If you are planning on buying a house soon, you have realized that there are more decisions to make than just “What house?”.
You will need to decide how you plan on financing the loan. The two main options that are usually presented to you are a 15-year mortgage and the 30-year mortgage. A 15-year mortgage has many benefits; APR rates are lower, you pay substantially less interest, and payments stop 15 years early! This is all off-set by paying more monthly.
Here is the questions you need to ask yourself:
Can you easily afford the payments of the 15 year mortgage?
If you take out a 15 year mortgage, would you have enough cash on hand to keep up with your lifestyle without building debt at higher interest rates on credit cards, student loans, car loans, etc?

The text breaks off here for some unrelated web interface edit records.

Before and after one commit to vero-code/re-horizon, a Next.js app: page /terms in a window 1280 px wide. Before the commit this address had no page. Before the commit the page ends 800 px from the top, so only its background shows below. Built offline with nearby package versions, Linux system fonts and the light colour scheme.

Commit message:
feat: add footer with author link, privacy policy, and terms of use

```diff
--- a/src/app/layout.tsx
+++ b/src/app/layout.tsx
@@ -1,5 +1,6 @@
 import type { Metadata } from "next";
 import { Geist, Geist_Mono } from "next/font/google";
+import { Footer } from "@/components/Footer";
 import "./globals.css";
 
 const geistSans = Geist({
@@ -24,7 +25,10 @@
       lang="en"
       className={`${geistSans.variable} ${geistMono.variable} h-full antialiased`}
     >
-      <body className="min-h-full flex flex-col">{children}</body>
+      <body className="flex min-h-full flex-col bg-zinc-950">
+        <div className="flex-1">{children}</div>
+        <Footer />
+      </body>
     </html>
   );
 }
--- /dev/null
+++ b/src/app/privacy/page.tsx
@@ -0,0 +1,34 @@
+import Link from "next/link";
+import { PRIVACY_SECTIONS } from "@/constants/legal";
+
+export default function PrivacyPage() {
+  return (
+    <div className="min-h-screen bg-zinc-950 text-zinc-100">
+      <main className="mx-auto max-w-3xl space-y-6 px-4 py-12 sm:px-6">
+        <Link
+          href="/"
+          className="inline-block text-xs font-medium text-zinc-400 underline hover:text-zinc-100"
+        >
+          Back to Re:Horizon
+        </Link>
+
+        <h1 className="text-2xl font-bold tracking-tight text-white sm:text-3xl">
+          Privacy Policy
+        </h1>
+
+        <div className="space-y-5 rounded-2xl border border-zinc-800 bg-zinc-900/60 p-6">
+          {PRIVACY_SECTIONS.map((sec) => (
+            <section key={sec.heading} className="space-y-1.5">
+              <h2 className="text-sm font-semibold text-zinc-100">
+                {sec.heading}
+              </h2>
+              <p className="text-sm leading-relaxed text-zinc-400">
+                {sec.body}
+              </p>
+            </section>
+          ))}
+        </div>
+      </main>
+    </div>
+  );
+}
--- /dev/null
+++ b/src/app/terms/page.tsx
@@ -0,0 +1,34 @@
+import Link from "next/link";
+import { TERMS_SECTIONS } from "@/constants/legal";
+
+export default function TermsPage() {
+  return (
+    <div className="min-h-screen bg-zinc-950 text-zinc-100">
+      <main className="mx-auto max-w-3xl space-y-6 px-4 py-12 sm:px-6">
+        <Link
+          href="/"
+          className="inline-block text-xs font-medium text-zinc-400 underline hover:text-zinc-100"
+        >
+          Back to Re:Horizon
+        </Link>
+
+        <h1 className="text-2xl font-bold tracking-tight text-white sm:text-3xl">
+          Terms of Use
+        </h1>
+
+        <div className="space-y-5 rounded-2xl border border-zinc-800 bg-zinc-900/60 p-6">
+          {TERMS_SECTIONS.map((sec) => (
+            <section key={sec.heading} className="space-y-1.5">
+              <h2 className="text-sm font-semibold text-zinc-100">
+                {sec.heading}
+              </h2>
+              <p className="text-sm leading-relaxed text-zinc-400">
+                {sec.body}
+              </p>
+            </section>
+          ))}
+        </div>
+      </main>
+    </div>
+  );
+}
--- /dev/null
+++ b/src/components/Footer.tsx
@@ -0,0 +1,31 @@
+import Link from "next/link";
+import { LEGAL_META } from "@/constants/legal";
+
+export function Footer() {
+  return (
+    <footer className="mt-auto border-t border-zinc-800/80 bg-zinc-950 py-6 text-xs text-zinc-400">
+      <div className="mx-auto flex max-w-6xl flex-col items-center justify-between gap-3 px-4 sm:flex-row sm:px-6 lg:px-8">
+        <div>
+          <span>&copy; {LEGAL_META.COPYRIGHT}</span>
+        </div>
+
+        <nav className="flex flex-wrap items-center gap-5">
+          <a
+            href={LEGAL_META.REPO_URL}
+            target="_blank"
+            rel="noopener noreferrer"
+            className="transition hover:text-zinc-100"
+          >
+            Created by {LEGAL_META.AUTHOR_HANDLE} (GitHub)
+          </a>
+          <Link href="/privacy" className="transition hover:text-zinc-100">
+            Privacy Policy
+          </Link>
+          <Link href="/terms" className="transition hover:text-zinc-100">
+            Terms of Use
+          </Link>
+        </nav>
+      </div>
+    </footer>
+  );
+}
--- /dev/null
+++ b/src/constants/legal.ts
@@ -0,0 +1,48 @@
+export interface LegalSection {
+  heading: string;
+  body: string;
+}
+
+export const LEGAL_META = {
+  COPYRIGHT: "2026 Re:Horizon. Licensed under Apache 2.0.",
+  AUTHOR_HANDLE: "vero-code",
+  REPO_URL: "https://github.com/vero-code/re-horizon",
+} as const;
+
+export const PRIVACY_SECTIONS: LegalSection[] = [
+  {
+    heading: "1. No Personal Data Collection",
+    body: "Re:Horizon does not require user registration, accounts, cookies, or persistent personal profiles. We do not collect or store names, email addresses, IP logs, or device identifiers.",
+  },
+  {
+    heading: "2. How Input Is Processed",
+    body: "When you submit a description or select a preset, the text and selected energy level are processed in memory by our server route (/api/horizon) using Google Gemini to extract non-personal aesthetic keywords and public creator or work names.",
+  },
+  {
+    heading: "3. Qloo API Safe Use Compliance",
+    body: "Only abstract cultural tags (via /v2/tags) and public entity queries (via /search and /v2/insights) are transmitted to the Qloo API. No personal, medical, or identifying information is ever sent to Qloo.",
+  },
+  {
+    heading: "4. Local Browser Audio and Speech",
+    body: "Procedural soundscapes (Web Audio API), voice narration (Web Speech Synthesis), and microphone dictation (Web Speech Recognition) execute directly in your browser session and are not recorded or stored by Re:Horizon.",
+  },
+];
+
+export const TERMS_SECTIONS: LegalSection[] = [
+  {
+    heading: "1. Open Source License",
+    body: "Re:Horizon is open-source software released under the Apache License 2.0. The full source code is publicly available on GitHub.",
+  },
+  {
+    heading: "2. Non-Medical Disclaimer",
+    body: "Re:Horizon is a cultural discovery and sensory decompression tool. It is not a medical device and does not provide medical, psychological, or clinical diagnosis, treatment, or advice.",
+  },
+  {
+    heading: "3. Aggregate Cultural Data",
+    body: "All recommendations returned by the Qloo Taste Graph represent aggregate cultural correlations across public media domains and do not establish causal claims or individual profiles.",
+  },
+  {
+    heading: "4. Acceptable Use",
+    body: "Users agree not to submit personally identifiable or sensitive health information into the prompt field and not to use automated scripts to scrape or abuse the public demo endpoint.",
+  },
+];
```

Do you feel like your financial situation won’t change in the next 15 years?
Examples: Are you planning on having children? Will a 2-income household become a 1-income household if you do have children?
Many people take out a 30-year mortgage and plan on making extra principal payments every month so that it will be paid off in 15-years or so. This gives them the historically low fixed rate for a longer time and is easier to pay in months of financial crisis. However studies show that the average household doesn’t have the perseverance to continuously pay off extra each month.
Are you retiring soon?
The average age of a person taking out a 15-year mortgage is 40 years old according to USAToday.com. These people are closer to retiring and don’t want to be paying a mortgage into retirement.
Are you an investor, or want to be?
Some still choose a 30-year mortgage even if they can easily afford a 15-year mortgage. This is because it is “cheap money”. Today’s mortgage rates are low enough that many choose to invest their extra income into stocks, bonds, mutual funds, etc., because the average annual return on their investment is higher than what they are paying in interest. This is a perfectly legitimate strategy, however, it is not without risk! Especially after the recent recession, many feel having the deed to their house framed on their wall is priceless!